PROBLEM TO WORK ON
Go over the lines below, and when one contains the word "that", copy it.

TASK DATA
= Beginning of Section =

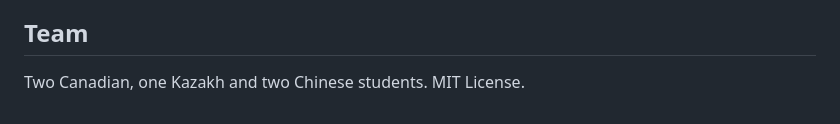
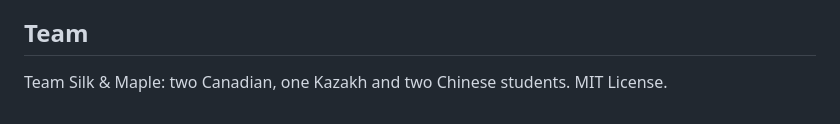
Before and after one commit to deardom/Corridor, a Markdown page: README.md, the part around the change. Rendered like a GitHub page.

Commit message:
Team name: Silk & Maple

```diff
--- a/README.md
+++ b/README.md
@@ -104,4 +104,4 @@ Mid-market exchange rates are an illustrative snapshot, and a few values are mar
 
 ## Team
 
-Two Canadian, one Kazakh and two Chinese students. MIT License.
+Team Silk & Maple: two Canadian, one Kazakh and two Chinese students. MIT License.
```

= End of Section =
= Beginning of Section =

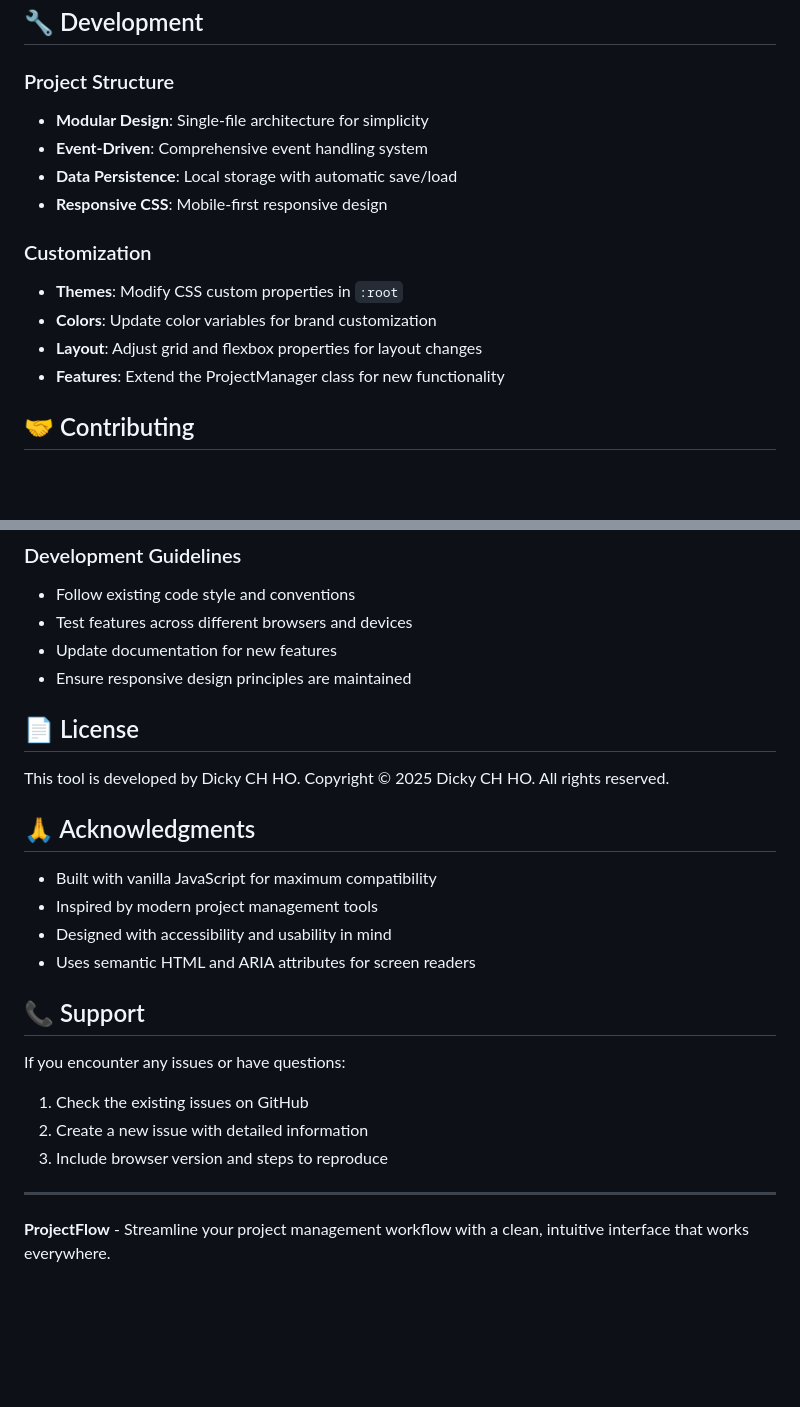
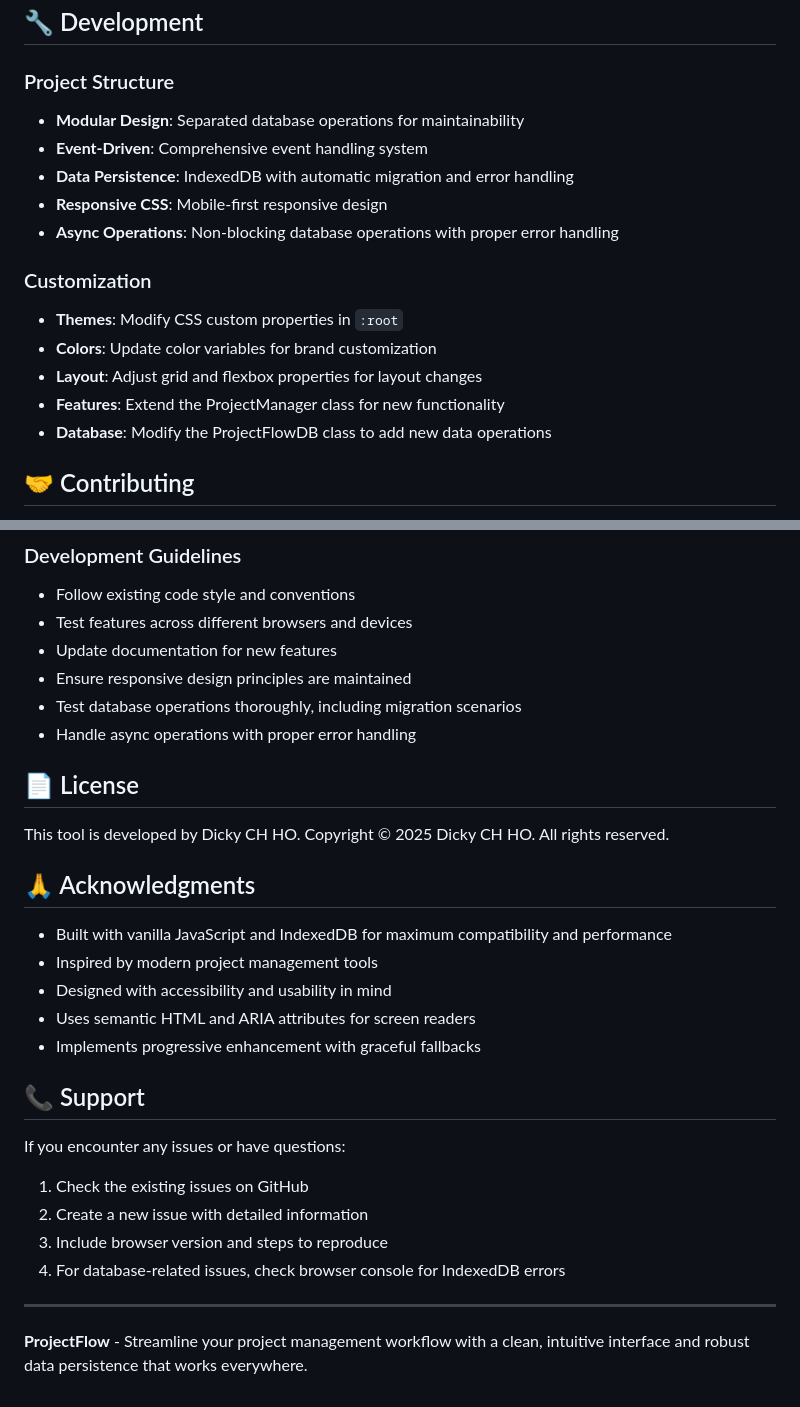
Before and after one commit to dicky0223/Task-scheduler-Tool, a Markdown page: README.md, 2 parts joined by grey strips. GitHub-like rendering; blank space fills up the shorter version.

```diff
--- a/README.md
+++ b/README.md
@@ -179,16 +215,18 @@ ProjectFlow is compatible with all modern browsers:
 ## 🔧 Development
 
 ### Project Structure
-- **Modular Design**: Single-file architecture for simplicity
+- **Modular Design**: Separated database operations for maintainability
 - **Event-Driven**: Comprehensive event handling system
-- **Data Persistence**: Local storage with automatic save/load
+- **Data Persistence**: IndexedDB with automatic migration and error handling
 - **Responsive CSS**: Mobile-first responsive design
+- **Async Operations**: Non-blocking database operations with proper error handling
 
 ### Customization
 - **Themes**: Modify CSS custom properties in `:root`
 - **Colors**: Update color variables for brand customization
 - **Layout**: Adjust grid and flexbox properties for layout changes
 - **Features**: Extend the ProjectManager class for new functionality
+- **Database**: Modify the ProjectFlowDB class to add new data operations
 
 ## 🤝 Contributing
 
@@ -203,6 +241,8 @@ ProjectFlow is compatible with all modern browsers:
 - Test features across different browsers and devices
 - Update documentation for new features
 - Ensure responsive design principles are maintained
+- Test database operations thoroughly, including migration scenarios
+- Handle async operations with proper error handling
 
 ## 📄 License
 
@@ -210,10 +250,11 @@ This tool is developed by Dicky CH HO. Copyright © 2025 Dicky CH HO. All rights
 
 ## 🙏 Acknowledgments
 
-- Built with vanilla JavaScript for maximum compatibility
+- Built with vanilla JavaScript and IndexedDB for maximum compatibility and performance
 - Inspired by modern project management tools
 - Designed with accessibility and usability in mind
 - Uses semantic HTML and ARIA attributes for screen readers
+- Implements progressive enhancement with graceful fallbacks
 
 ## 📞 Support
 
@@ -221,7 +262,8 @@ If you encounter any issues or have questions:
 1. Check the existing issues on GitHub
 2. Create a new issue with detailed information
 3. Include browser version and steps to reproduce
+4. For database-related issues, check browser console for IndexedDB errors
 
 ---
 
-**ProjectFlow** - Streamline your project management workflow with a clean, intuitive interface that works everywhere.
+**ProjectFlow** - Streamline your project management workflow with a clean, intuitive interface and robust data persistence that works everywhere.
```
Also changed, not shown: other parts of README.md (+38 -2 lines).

= End of Section =

RESULT FOR THIS TASK
-**ProjectFlow** - Streamline your project management workflow with a clean, intuitive interface that works everywhere.
+**ProjectFlow** - Streamline your project management workflow with a clean, intuitive interface and robust data persistence that works everywhere.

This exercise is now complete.